▸ **Exercise directions**
Search the material below for the word "images" and copy every line in which it occurs.

▸ **Listed records**
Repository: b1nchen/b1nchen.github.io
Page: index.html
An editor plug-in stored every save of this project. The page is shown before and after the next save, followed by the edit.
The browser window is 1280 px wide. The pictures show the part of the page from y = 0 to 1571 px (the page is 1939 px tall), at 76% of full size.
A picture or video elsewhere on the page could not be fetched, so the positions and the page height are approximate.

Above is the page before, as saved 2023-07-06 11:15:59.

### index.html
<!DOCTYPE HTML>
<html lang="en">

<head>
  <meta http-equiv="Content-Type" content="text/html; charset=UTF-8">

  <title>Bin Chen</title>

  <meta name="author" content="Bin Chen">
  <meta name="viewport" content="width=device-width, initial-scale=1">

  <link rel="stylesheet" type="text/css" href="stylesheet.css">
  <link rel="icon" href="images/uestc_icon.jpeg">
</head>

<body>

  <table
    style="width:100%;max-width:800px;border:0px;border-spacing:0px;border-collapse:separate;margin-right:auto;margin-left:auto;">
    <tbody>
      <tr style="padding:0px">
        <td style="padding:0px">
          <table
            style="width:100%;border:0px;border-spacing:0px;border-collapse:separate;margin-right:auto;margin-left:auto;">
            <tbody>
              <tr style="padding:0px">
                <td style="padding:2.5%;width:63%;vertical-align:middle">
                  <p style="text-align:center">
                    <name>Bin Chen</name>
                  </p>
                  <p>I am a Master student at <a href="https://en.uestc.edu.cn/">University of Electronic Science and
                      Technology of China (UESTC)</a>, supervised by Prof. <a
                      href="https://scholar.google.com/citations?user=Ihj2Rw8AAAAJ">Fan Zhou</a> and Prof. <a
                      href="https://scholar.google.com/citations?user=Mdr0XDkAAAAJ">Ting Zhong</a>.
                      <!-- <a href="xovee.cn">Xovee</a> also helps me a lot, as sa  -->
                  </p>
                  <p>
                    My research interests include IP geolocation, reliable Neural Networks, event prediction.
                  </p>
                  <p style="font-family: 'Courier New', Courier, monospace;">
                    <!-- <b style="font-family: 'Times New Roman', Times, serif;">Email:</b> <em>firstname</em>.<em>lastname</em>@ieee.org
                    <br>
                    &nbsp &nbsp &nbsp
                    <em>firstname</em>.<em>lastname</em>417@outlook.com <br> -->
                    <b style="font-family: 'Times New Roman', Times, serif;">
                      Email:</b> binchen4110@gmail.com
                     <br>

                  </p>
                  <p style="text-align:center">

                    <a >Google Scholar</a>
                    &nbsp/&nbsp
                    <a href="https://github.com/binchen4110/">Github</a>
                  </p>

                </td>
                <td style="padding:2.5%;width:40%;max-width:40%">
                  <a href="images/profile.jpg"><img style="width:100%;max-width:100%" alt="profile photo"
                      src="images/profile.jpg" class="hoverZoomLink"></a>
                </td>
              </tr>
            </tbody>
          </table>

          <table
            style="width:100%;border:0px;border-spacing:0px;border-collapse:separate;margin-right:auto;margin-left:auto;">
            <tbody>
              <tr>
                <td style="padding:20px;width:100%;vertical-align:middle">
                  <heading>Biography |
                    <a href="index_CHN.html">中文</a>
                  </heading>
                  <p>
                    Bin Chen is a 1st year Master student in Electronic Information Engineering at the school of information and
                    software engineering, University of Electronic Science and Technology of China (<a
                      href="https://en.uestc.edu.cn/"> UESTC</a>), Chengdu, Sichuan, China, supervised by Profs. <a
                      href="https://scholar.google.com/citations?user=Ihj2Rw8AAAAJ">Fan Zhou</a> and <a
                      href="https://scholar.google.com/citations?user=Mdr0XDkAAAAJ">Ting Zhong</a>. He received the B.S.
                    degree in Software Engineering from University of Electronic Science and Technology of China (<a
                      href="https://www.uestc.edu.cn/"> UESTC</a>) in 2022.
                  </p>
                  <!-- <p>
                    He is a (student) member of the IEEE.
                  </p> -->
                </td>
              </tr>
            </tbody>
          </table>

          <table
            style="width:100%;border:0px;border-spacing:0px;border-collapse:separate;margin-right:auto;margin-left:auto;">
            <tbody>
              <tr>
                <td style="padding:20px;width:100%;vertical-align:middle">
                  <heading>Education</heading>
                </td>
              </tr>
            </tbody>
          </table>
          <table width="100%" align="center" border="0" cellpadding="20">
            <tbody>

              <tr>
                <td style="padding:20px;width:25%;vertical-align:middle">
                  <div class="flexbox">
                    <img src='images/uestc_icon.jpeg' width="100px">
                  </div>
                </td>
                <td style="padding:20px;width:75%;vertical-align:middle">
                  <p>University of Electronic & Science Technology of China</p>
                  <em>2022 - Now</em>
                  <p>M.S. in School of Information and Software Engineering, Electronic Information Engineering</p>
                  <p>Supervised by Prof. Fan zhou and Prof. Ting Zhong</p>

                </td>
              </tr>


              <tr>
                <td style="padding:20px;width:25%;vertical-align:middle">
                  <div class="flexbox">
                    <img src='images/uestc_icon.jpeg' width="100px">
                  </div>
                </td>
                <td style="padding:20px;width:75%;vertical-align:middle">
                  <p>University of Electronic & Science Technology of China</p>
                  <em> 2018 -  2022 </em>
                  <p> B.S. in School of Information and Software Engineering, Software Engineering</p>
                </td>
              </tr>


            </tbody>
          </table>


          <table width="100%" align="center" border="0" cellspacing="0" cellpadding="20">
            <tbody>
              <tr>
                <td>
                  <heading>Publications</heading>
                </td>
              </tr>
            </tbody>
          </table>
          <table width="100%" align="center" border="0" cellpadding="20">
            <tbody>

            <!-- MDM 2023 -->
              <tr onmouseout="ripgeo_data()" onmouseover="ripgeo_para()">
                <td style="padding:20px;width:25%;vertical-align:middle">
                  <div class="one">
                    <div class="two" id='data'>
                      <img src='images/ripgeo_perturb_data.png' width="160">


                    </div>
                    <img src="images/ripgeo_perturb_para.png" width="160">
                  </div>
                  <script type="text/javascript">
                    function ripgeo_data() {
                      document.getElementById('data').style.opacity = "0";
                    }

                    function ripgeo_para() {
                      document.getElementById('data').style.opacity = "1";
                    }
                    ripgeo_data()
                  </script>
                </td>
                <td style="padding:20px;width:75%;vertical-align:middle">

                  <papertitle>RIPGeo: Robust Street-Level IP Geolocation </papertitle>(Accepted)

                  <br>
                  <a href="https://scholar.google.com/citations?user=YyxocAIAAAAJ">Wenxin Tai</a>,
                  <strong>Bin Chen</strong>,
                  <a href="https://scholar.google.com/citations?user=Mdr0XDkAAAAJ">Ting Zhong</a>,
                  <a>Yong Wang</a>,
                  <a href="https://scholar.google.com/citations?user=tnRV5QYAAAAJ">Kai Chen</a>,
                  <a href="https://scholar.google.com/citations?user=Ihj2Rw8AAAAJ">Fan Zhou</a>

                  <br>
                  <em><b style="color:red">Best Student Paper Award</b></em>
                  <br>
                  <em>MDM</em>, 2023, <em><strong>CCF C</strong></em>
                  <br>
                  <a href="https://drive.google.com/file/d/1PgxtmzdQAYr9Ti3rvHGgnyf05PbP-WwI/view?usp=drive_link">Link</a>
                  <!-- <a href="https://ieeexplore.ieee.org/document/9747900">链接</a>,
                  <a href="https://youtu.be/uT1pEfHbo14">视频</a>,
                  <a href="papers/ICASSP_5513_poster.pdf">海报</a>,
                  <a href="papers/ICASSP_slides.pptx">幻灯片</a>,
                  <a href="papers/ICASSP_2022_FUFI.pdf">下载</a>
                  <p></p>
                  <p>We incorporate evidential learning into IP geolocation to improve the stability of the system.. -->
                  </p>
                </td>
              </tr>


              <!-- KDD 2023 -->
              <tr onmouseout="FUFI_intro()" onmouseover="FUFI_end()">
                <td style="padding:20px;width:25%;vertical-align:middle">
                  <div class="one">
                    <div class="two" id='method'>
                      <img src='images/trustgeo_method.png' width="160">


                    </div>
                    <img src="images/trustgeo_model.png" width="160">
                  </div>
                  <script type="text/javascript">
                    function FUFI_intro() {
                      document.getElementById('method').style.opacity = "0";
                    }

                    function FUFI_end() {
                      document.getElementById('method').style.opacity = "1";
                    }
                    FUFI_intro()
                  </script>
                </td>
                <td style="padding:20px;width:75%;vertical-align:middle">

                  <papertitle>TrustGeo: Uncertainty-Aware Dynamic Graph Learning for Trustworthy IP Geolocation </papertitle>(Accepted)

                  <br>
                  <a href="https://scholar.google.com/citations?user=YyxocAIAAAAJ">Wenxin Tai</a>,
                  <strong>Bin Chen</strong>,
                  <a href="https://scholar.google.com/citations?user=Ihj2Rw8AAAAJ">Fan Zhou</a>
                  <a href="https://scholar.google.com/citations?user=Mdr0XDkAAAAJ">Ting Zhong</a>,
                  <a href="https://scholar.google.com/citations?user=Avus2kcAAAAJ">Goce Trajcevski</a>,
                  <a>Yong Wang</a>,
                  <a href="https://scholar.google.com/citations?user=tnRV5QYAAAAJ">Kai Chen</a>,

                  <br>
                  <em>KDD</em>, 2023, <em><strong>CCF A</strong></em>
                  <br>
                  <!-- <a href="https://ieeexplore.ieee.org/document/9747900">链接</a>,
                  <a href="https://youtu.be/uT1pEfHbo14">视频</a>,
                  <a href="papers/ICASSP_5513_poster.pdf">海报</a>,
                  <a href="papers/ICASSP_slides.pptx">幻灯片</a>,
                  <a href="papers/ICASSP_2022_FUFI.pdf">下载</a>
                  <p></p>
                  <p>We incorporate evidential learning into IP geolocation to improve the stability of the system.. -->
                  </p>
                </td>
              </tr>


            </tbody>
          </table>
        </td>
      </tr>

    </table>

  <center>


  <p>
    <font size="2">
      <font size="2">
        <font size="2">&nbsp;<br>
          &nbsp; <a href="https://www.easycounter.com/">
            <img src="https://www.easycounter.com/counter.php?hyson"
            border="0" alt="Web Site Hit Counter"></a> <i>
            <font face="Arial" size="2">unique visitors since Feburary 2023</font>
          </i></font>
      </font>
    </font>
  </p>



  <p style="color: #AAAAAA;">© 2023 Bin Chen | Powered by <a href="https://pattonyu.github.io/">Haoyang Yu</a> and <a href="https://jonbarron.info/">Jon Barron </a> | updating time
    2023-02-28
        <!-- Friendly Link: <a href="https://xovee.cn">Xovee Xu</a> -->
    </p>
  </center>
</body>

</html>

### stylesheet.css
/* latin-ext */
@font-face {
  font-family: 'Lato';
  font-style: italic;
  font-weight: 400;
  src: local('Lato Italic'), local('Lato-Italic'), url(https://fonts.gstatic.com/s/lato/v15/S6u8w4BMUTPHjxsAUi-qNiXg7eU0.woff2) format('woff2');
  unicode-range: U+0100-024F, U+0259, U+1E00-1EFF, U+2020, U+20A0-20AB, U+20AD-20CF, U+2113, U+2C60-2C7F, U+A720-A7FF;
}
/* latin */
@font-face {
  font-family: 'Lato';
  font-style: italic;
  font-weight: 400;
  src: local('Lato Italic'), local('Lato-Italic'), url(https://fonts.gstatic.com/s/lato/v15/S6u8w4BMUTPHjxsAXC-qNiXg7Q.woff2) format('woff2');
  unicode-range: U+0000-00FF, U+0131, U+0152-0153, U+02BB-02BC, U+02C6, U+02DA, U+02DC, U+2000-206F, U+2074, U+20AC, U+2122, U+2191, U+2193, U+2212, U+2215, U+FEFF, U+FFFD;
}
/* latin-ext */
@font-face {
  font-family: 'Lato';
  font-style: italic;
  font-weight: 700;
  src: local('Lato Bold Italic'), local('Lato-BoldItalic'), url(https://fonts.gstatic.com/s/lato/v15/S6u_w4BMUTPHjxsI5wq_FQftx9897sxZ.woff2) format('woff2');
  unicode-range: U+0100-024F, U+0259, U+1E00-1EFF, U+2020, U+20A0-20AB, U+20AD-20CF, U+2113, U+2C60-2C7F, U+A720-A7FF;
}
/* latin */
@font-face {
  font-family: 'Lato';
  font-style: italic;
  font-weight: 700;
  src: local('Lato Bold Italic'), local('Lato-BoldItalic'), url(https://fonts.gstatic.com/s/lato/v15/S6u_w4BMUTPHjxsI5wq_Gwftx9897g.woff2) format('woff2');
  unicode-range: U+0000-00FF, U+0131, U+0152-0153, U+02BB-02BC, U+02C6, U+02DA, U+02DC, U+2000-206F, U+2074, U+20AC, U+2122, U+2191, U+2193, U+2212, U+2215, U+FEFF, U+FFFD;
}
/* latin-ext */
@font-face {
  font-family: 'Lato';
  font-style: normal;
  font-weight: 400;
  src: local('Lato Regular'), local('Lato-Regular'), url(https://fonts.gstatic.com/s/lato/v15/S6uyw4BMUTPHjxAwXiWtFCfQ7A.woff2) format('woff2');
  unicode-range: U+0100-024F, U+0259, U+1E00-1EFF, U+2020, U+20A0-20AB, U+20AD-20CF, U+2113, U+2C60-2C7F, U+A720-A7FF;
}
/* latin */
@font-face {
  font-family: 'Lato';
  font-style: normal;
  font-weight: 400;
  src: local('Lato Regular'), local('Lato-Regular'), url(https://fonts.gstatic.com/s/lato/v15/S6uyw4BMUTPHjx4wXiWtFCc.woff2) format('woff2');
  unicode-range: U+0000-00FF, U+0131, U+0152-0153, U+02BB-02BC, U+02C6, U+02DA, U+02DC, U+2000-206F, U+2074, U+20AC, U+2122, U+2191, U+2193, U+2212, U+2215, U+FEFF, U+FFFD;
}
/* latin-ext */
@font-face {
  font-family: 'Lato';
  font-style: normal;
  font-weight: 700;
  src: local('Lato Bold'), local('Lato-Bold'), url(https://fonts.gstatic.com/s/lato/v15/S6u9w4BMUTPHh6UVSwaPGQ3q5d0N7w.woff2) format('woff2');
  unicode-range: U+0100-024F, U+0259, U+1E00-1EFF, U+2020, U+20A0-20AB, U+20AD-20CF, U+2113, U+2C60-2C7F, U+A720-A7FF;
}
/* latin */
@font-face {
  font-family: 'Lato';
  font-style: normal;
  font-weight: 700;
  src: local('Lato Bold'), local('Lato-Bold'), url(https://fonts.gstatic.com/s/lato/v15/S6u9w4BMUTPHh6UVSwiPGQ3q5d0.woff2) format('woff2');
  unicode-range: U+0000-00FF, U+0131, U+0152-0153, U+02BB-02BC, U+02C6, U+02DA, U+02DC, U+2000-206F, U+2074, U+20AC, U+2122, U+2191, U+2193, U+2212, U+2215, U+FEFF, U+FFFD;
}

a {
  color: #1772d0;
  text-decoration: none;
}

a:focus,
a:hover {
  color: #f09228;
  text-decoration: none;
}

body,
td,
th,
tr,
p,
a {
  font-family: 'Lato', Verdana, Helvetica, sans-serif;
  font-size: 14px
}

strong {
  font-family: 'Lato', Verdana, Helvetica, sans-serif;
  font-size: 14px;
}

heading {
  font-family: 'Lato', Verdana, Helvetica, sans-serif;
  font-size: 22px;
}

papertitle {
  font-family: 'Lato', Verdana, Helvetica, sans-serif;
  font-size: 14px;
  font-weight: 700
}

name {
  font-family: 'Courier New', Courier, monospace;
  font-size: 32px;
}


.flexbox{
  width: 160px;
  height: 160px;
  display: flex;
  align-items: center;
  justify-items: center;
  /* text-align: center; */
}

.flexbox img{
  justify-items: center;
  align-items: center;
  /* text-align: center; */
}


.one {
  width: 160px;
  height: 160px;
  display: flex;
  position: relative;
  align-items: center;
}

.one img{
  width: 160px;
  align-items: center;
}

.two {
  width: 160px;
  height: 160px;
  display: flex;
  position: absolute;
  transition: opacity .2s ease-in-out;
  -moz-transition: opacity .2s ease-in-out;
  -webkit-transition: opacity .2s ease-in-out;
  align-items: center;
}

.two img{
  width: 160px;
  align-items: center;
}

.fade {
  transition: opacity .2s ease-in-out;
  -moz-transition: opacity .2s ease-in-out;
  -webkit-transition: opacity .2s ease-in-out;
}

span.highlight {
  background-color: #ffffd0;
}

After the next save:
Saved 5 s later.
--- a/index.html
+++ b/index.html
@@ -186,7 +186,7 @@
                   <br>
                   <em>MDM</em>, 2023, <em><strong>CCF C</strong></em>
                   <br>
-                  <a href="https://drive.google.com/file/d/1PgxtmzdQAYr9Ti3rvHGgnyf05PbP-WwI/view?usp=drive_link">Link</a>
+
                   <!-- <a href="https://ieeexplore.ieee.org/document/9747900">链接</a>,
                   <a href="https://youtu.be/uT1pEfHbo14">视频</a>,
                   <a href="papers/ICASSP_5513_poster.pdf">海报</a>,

▸ **Expected answer**
  <link rel="icon" href="images/uestc_icon.jpeg">
                  <a href="images/profile.jpg"><img style="width:100%;max-width:100%" alt="profile photo"
                      src="images/profile.jpg" class="hoverZoomLink"></a>
                    <img src='images/uestc_icon.jpeg' width="100px">
                    <img src='images/uestc_icon.jpeg' width="100px">
                      <img src='images/ripgeo_perturb_data.png' width="160">
                    <img src="images/ripgeo_perturb_para.png" width="160">
                      <img src='images/trustgeo_method.png' width="160">
                    <img src="images/trustgeo_model.png" width="160">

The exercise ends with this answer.